→ **What to work on**:
The records follow. Filter them to the lines that hold "Layer".

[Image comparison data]
============
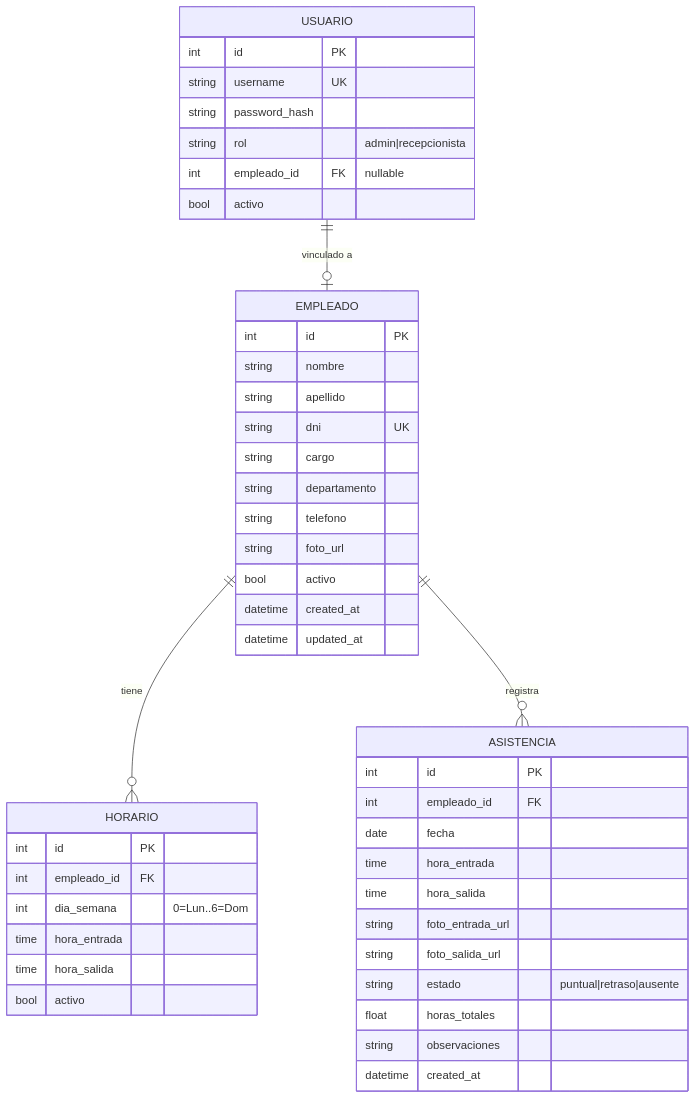
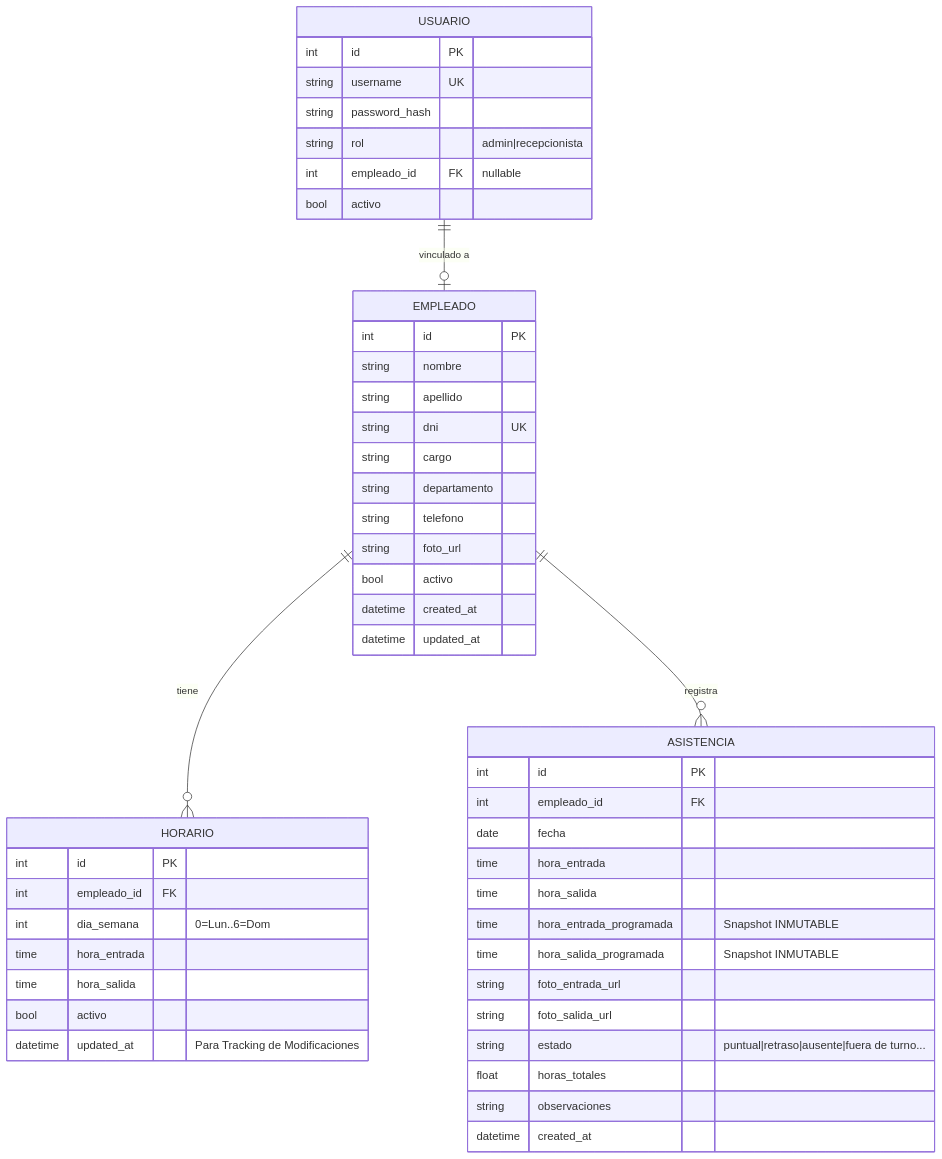
One commit to estebanSulcaInfante/gym-managment changed the diagram in docs/Arquitectura/Base de Datos.md. Above: the diagram before and after it, drawn with Mermaid. The commit also changed other lines of this file and 26 other files, not shown here.

````diff
--- a/docs/Arquitectura/Base de Datos.md
+++ b/docs/Arquitectura/Base de Datos.md
@@ -22,52 +22,55 @@
 ```mermaid
 erDiagram
     USUARIO {
         int id PK
         string username UK
         string password_hash
         string rol "admin|recepcionista"
         int empleado_id FK "nullable"
         bool activo
     }
 
     EMPLEADO {
         int id PK
         string nombre
         string apellido
         string dni UK
         string cargo
         string departamento
         string telefono
         string foto_url
         bool activo
         datetime created_at
         datetime updated_at
     }
 
     HORARIO {
         int id PK
         int empleado_id FK
         int dia_semana "0=Lun..6=Dom"
         time hora_entrada
         time hora_salida
         bool activo
+        datetime updated_at "Para Tracking de Modificaciones"
     }
     
     ASISTENCIA {
         int id PK
         int empleado_id FK
         date fecha
         time hora_entrada
         time hora_salida
+        time hora_entrada_programada "Snapshot INMUTABLE"
+        time hora_salida_programada "Snapshot INMUTABLE"
         string foto_entrada_url
         string foto_salida_url
-        string estado "puntual|retraso|ausente"
+        string estado "puntual|retraso|ausente|fuera de turno..."
         float horas_totales
         string observaciones
         datetime created_at
     }
     
     USUARIO ||--o| EMPLEADO : "vinculado a"
     EMPLEADO ||--o{ HORARIO : "tiene"
     EMPLEADO ||--o{ ASISTENCIA : "registra"
 ```
````
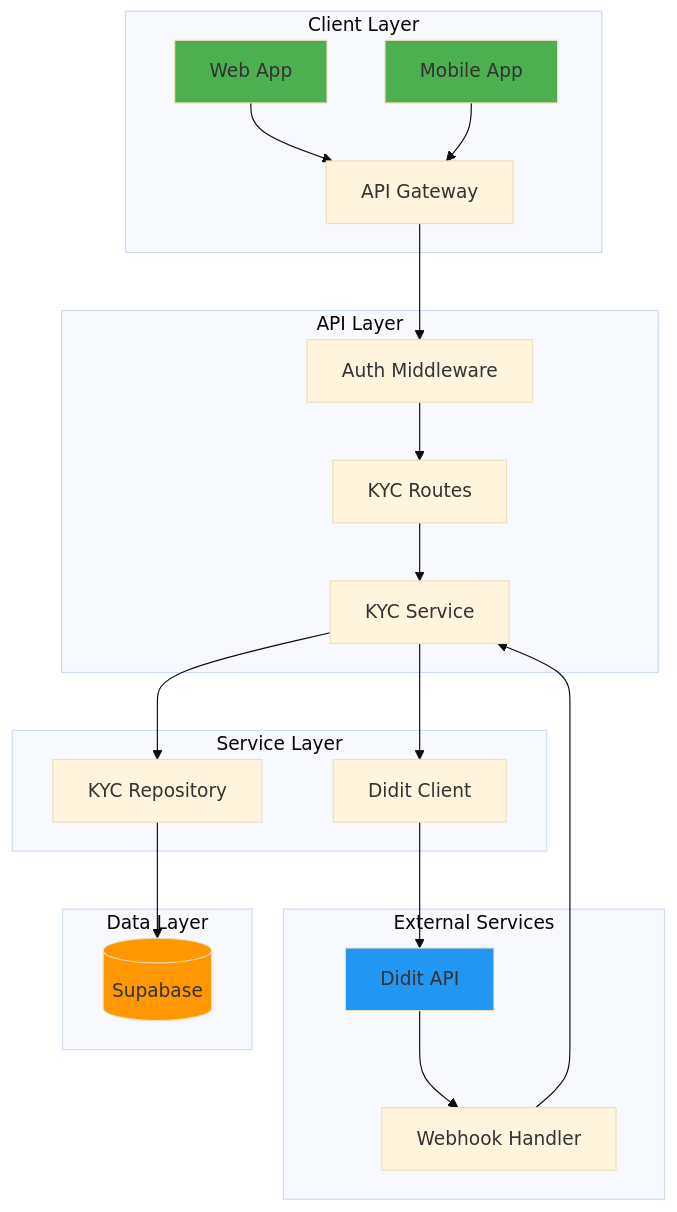
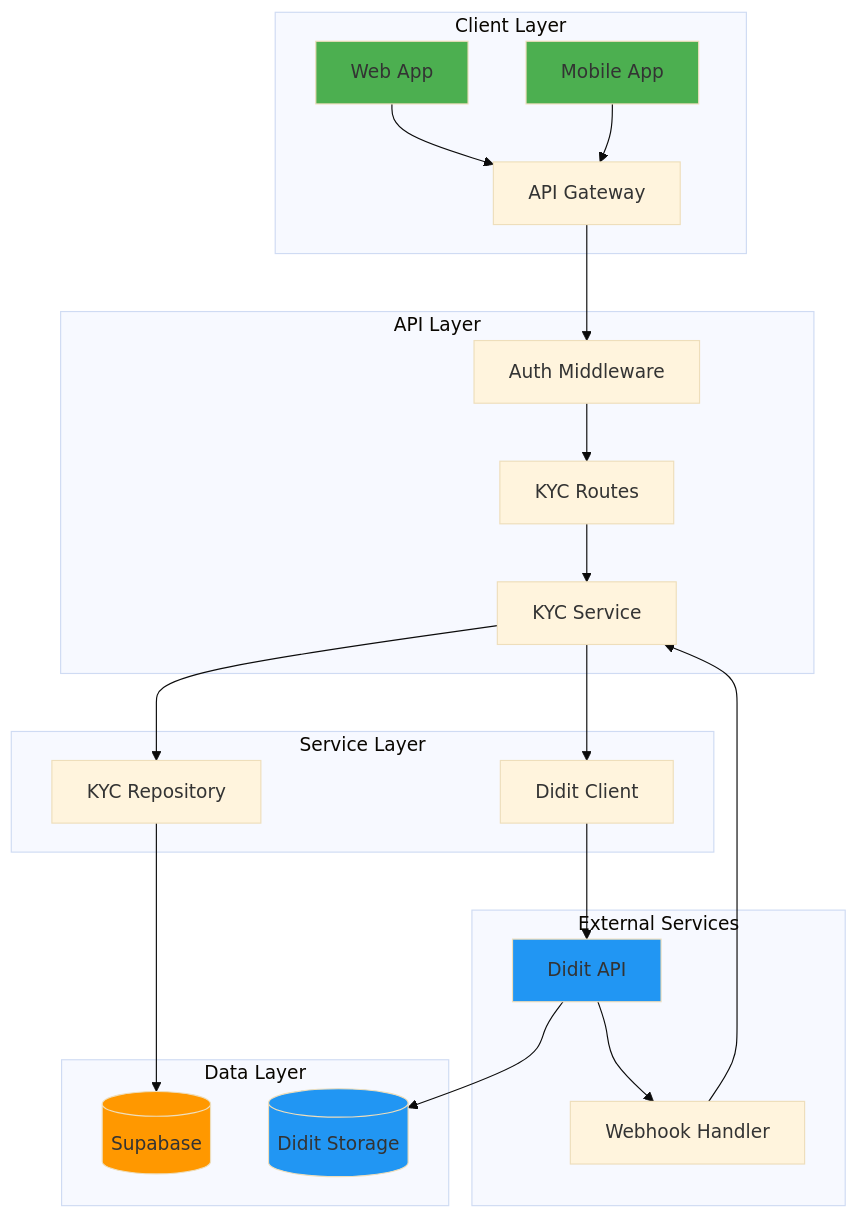
The second of 2 diagrams in docs/content/Security Considerations/Data Privacy & KYC Protection.md (ProTechPh/FreelanceXchain-api), drawn with Mermaid (base theme) before and after one commit. The commit also changed other lines of this file and 92 other files, not shown here.

````diff
--- a/docs/content/Security Considerations/Data Privacy & KYC Protection.md
+++ b/docs/content/Security Considerations/Data Privacy & KYC Protection.md
@@ -360,33 +270,35 @@
 ```mermaid
 graph TD
     subgraph "Client Layer"
         A[Web App] --> B[API Gateway]
         M[Mobile App] --> B
     end
     
     subgraph "API Layer"
         B --> C[Auth Middleware]
         C --> D[KYC Routes]
         D --> E[KYC Service]
     end
     
     subgraph "Service Layer"
         E --> F[Didit Client]
         E --> G[KYC Repository]
     end
     
     subgraph "External Services"
         F --> H[Didit API]
         H --> I[Webhook Handler]
         I --> E
     end
     
     subgraph "Data Layer"
         G --> J[(Supabase)]
+        H --> K[(Didit Storage)]
     end
     
     style A fill:#4CAF50
     style M fill:#4CAF50
     style H fill:#2196F3
     style J fill:#FF9800
+    style K fill:#2196F3
 ```
````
============
→ **Answer area**:
     subgraph "Client Layer"
     subgraph "API Layer"
     subgraph "Service Layer"
     subgraph "Data Layer"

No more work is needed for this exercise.